Five key takeaways from the U.S. midterm elections
Published Wednesday, November 7, 2018 8:46AM EST
Last Updated Wednesday, November 7, 2018 10:47AM EST
There was no shortage of storylines in Tuesday’s U.S. midterm elections.
From a new distribution of power in Washington, to history-making elections in several parts of the country, it was a day with the potential to reshape American politics for some time to come.
Voters across the country also voiced their opinions on a total of 155 ballot measures, some of which could have a significant impact in their states.
Here is a look at five of the most notable outcomes of the midterms.
The 116th U.S. Congress will be the first to include a Muslim woman or a native American woman. In fact, it will have two of each.
Ilhan Omar won a resounding victory in Minnesota’s 5th District, as did Rashida Tlaib in Michigan’s 13th District.

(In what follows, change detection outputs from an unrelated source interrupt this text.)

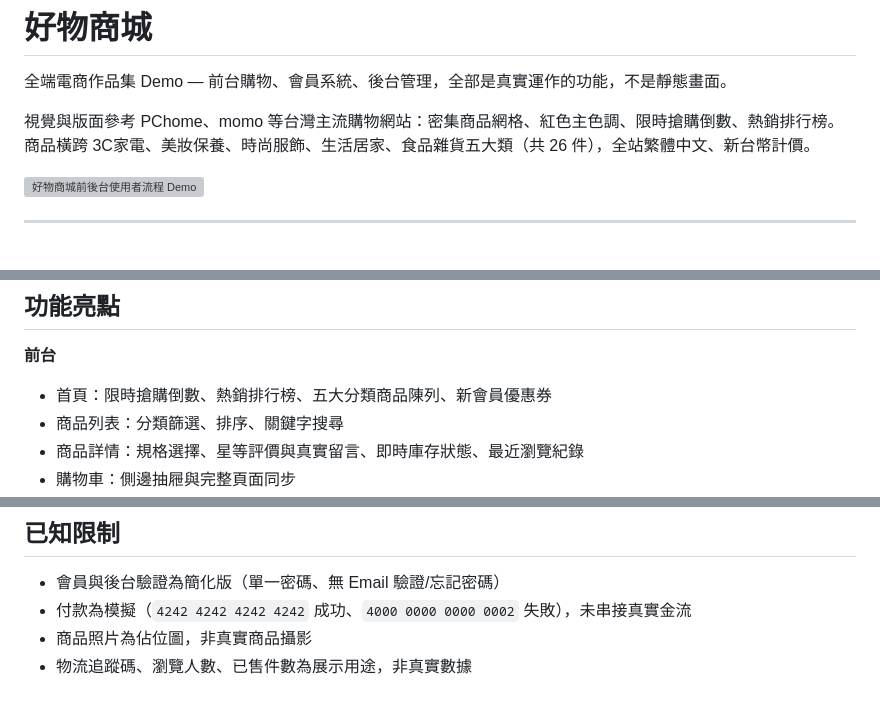
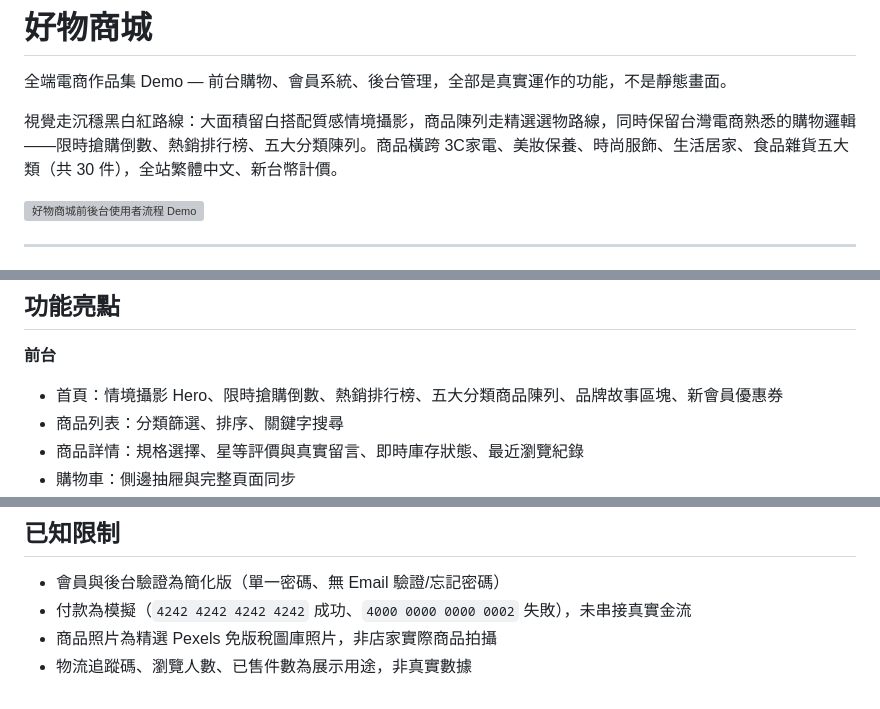
Before and after one commit to seanhong1215/haowu-mall-demo, a Markdown page: README.md, 3 parts joined by grey strips. Rendered like a GitHub page; grey boxes are pictures that could not be loaded.

Commit message:
docs: README 文案更新為新版沉穩黑白紅視覺與精選圖庫說明

```diff
--- a/README.md
+++ b/README.md
@@ -2,7 +2,7 @@
 
 全端電商作品集 Demo — 前台購物、會員系統、後台管理，全部是真實運作的功能，不是靜態畫面。
 
-視覺與版面參考 PChome、momo 等台灣主流購物網站：密集商品網格、紅色主色調、限時搶購倒數、熱銷排行榜。商品橫跨 3C家電、美妝保養、時尚服飾、生活居家、食品雜貨五大類（共 26 件），全站繁體中文、新台幣計價。
+視覺走沉穩黑白紅路線：大面積留白搭配質感情境攝影，商品陳列走精選選物路線，同時保留台灣電商熟悉的購物邏輯——限時搶購倒數、熱銷排行榜、五大分類陳列。商品橫跨 3C家電、美妝保養、時尚服飾、生活居家、食品雜貨五大類（共 30 件），全站繁體中文、新台幣計價。
 
 ![好物商城前後台使用者流程 Demo](docs/demo.gif)
 
@@ -23,7 +23,7 @@
 ## 功能亮點
 
 **前台**
-- 首頁：限時搶購倒數、熱銷排行榜、五大分類商品陳列、新會員優惠券
+- 首頁：情境攝影 Hero、限時搶購倒數、熱銷排行榜、五大分類商品陳列、品牌故事區塊、新會員優惠券
 - 商品列表：分類篩選、排序、關鍵字搜尋
 - 商品詳情：規格選擇、星等評價與真實留言、即時庫存狀態、最近瀏覽紀錄
 - 購物車：側邊抽屜與完整頁面同步
@@ -108,5 +108,5 @@ npm run deploy
 
 - 會員與後台驗證為簡化版（單一密碼、無 Email 驗證/忘記密碼）
 - 付款為模擬（`4242 4242 4242 4242` 成功、`4000 0000 0000 0002` 失敗），未串接真實金流
-- 商品照片為佔位圖，非真實商品攝影
+- 商品照片為精選 Pexels 免版稅圖庫照片，非店家實際商品拍攝
 - 物流追蹤碼、瀏覽人數、已售件數為展示用途，非真實數據
```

They will be the first female Muslim representatives in Congress.
Likewise, voters elected two native American women to Congress for the first time ever. New Mexico’s Deb Haaland and Sharice Davids of Kansas will be the first Congressional representatives to identify as Native American women.
Meanwhile, Colorado Governor-elect Jared Polis was the first openly gay governor to be elected in the United States.
All five are Democrats.
Michigan goes to pot
Michigan became the 10th state to allow recreational use of pot, with a ballot measure on the issue seeing voters in favour of legalizing the drug.
People aged 21 or older will be able to buy and use the drug in Michigan.
A similar proposal in North Dakota was voted down.
Elsewhere, voters in Missouri and Utah opted to legalize medicinal marijuana, bringing the total number of states doing so to 32.
Goodbye greyhounds; hello higher wages
Ballot measures were part of the midterm elections in 37 states, with voters in many jurisdictions making important decisions about everything from LGBT rights to the minimum wage.
Voters in Massachusetts upheld a law banning discrimination against transgender people, while a vote in Florida resulted in the state banning betting on greyhound races as of 2021.
Other ballot measures resulted in minimum wage increases, with the baseline to be set at $11 per hour by 2021 in Arkansas and hitting $12 per hour in Missouri by 2023.
In Ohio, voters turned down a proposal to make drug possession a lower class of crime. Proponents of reclassifying it as a misdemeanour had argued that it would reduce the number of people in the state’s prisons and free up funding for drug treatment programs.
Florida in flux
Often considered an important swing state in the national electoral picture – remember the disputed 2000 presidential election? – Florida once again played host to some election-night nail-biters.
The state’s senior Senator, Bill Nelson, lost to Republican challenger Rick Scott by fewer than 35,000 votes. By percentage, the vote split was 50.2 per cent for Scott and 49.8 per cent for Nelson.
The incumbent-less governor’s race was nearly as close, with Republican Ron DeSantis garnering 49.7 per cent of votes and Democrat Andrew Gillium landing 49 per cent. The two were separated by just over 55,000 of the more than eight million votes cast.
Florida’s electoral makeup could be in for another shift in the near future, as voters approved a ballot measure to restore voting rights for more than one million ex-felons. The measure’s approval means anyone who completes a sentence for a crime other than murder or sex offences will automatically have their ability to vote restored.
A new political reality
Through the first two years of his term, U.S. President Donald Trump was able to push most of his agenda through a friendly, Republican-controlled Congress.
While the Senate remains Republican, the House of Representatives now has a Democratic majority – meaning the Democrats will find themselves chairing important committees and having the ability to hold up Trump’s agenda.
However, because the Democrats’ majority is slim and party discipline is not nearly as strong in the U.S. as it is in Canada, some experts say it could be difficult for the party to consistently pass legislation with a unified voice.
Trump appeared unbothered by his party losing full control of Congress, tweeting that the midterms were a “tremendous success” and politicians could now “get back to work and get things done.”
With files from The Associated Press